Toxic metals detected in popular store-bought beverages, study reveals

A recent study conducted by Tulane University has raised alarming concerns about the presence of toxic metals in commonly consumed beverages like sodas, fruit juices, plant-based milks, and teas.    

The investigation revealed traces of harmful metals such as arsenic and cadmium in all 60 store-bought drinks examined, with five beverages containing 'dangerous levels' of these toxins.    

According to Dr. Tewodros Godebo, lead author of the study, there is a surprising lack of studies examining toxic elements in soft drinks in the United States. This study underscores the urgent need for more research in this area. He significantly advised against excessive consumption of mixed-fruit juices or plant-based milks by infants and young children, given the well-documented harmful effects of arsenic, lead, and cadmium on internal organs and cognitive development, especially during early brain development.    

The study, which was published in the Journal of Food Composition and Analysis, investigated 60 products, including 21 sodas and other artificial drinks, 19 mixed fruit juices, 10 plant-based milks, 6 natural fruit juices, and 4 tea products.    

Researchers analyzed the samples to identify the presence of 25 metals, encompassing lead, potassium, and uranium, among others. Alarming levels of toxic metals were found in a fruit juice, a mixed juice, a plant-based milk, a soda, and a tea, surpassing the acceptable limits for drinking water set by government regulators.    

Chronic exposure to these chemicals carries significant health risks. Arsenic, for instance, is associated with damage to the eyes, skin, liver, kidneys, and lungs and can lead to cancer or loss of eyesight over time. Cadmium can cause damage to the lungs, kidneys, and skeleton, potentially leading to cancer, organ failure, and brittle bones.
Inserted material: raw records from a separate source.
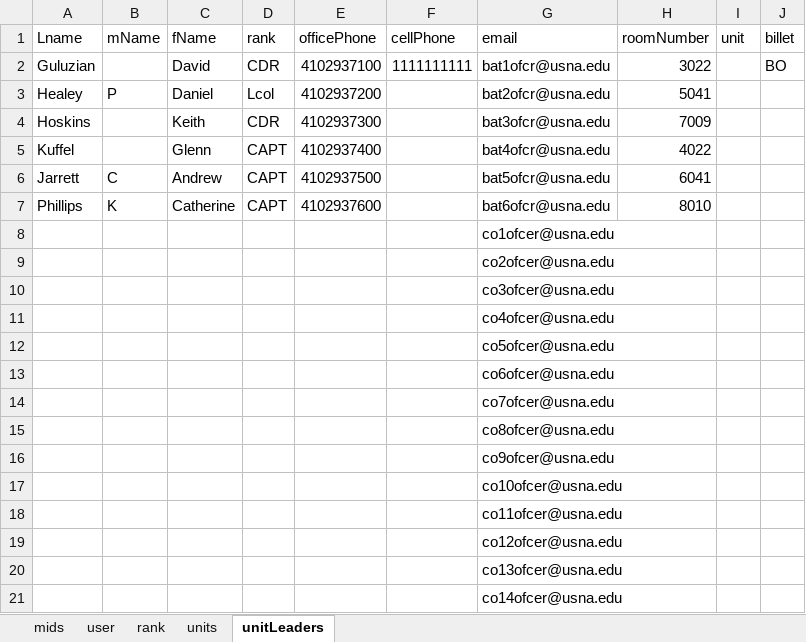
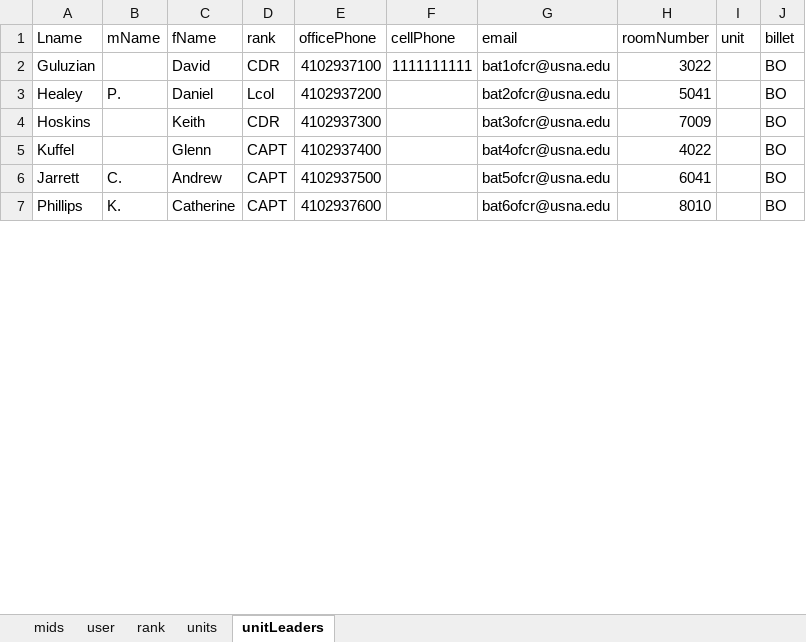
Before and after one commit to Letractively/company-management-system, an Excel workbook: src/cms/mid/data/mids.xlsx, sheet unitLeaders, drawn as a sheet; only a part is shown; values as stored, in another font and other column widths than the file's, no borders; removed rows and columns are numbered as before the commit, all else as after; the diff covers the shown part only; the diff names each change by its address in the sheet, - before the commit and + after, or states it on an @@ line.

```diff
--- a/src/cms/mid/data/mids.xlsx (sheet unitLeaders)
+++ b/src/cms/mid/data/mids.xlsx (sheet unitLeaders)
-B3 (mName): P
+B3 (mName): P.
-J3:J7 (billet): (empty)
+J3:J7 (billet): BO
-B6 (mName): C
+B6 (mName): C.
-B7 (mName): K
+B7 (mName): K.
-row 8:  |  |  |  |  |  | co1ofcer@usna.edu
-row 9:  |  |  |  |  |  | co2ofcer@usna.edu
-row 10:  |  |  |  |  |  | co3ofcer@usna.edu
-row 11:  |  |  |  |  |  | co4ofcer@usna.edu
-row 12:  |  |  |  |  |  | co5ofcer@usna.edu
-row 13:  |  |  |  |  |  | co6ofcer@usna.edu
-row 14:  |  |  |  |  |  | co7ofcer@usna.edu
-row 15:  |  |  |  |  |  | co8ofcer@usna.edu
-row 16:  |  |  |  |  |  | co9ofcer@usna.edu
-row 17:  |  |  |  |  |  | co10ofcer@usna.edu
-row 18:  |  |  |  |  |  | co11ofcer@usna.edu
-row 19:  |  |  |  |  |  | co12ofcer@usna.edu
-row 20:  |  |  |  |  |  | co13ofcer@usna.edu
-row 21:  |  |  |  |  |  | co14ofcer@usna.edu
```
Also changed, not shown: 61 added rows and 16 removed rows elsewhere in this sheet.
Other chemicals like boron, manganese, and nickel are known to harm the liver, kidney, and other organs.    

However, the authors reminded the public not to panic, emphasizing the principle of toxicity (where it's the dosage that often makes the difference). Nonetheless, this discovery indeed calls for further research and regular monitoring of these elements in beverages.      


Science Direct